AVAILABLE RECORDS –
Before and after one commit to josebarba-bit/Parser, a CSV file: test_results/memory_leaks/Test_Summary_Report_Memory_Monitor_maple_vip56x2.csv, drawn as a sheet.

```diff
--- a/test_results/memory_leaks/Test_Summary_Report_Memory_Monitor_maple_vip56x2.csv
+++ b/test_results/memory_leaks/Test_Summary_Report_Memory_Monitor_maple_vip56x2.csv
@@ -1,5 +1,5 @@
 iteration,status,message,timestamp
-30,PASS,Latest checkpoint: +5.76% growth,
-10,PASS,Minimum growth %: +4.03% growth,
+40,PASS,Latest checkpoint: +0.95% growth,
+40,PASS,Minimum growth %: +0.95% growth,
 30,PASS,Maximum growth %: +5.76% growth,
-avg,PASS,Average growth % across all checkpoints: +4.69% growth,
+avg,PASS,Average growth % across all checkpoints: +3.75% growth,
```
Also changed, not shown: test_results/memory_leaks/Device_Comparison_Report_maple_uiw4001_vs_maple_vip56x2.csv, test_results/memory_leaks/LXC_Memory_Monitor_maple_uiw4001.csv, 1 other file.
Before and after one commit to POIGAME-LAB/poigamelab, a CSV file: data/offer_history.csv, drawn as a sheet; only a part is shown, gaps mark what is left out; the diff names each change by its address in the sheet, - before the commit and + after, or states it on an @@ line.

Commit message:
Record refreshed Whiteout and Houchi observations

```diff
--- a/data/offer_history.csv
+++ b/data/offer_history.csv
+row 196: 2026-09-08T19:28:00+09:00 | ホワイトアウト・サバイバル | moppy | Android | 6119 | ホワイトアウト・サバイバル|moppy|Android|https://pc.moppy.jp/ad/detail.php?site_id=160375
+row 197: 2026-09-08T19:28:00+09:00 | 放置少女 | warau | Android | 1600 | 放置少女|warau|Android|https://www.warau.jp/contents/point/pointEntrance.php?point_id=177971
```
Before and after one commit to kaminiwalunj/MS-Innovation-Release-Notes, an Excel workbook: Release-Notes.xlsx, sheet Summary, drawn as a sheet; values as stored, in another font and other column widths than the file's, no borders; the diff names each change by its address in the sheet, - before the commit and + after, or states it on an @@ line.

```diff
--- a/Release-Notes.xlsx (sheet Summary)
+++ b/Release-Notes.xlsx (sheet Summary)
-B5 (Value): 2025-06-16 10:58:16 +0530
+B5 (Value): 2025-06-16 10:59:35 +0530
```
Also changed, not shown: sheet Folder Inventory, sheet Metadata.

EXERCISE GOAL – Output the full listing above word for word.

YOUR RESPONSE –
Before and after one commit to josebarba-bit/Parser, a CSV file: test_results/memory_leaks/Test_Summary_Report_Memory_Monitor_maple_vip56x2.csv, drawn as a sheet.

```diff
--- a/test_results/memory_leaks/Test_Summary_Report_Memory_Monitor_maple_vip56x2.csv
+++ b/test_results/memory_leaks/Test_Summary_Report_Memory_Monitor_maple_vip56x2.csv
@@ -1,5 +1,5 @@
 iteration,status,message,timestamp
-30,PASS,Latest checkpoint: +5.76% growth,
-10,PASS,Minimum growth %: +4.03% growth,
+40,PASS,Latest checkpoint: +0.95% growth,
+40,PASS,Minimum growth %: +0.95% growth,
 30,PASS,Maximum growth %: +5.76% growth,
-avg,PASS,Average growth % across all checkpoints: +4.69% growth,
+avg,PASS,Average growth % across all checkpoints: +3.75% growth,
```
Also changed, not shown: test_results/memory_leaks/Device_Comparison_Report_maple_uiw4001_vs_maple_vip56x2.csv, test_results/memory_leaks/LXC_Memory_Monitor_maple_uiw4001.csv, 1 other file.
Before and after one commit to POIGAME-LAB/poigamelab, a CSV file: data/offer_history.csv, drawn as a sheet; only a part is shown, gaps mark what is left out; the diff names each change by its address in the sheet, - before the commit and + after, or states it on an @@ line.

Commit message:
Record refreshed Whiteout and Houchi observations

```diff
--- a/data/offer_history.csv
+++ b/data/offer_history.csv
+row 196: 2026-09-08T19:28:00+09:00 | ホワイトアウト・サバイバル | moppy | Android | 6119 | ホワイトアウト・サバイバル|moppy|Android|https://pc.moppy.jp/ad/detail.php?site_id=160375
+row 197: 2026-09-08T19:28:00+09:00 | 放置少女 | warau | Android | 1600 | 放置少女|warau|Android|https://www.warau.jp/contents/point/pointEntrance.php?point_id=177971
```
Before and after one commit to kaminiwalunj/MS-Innovation-Release-Notes, an Excel workbook: Release-Notes.xlsx, sheet Summary, drawn as a sheet; values as stored, in another font and other column widths than the file's, no borders; the diff names each change by its address in the sheet, - before the commit and + after, or states it on an @@ line.

```diff
--- a/Release-Notes.xlsx (sheet Summary)
+++ b/Release-Notes.xlsx (sheet Summary)
-B5 (Value): 2025-06-16 10:58:16 +0530
+B5 (Value): 2025-06-16 10:59:35 +0530
```
Also changed, not shown: sheet Folder Inventory, sheet Metadata.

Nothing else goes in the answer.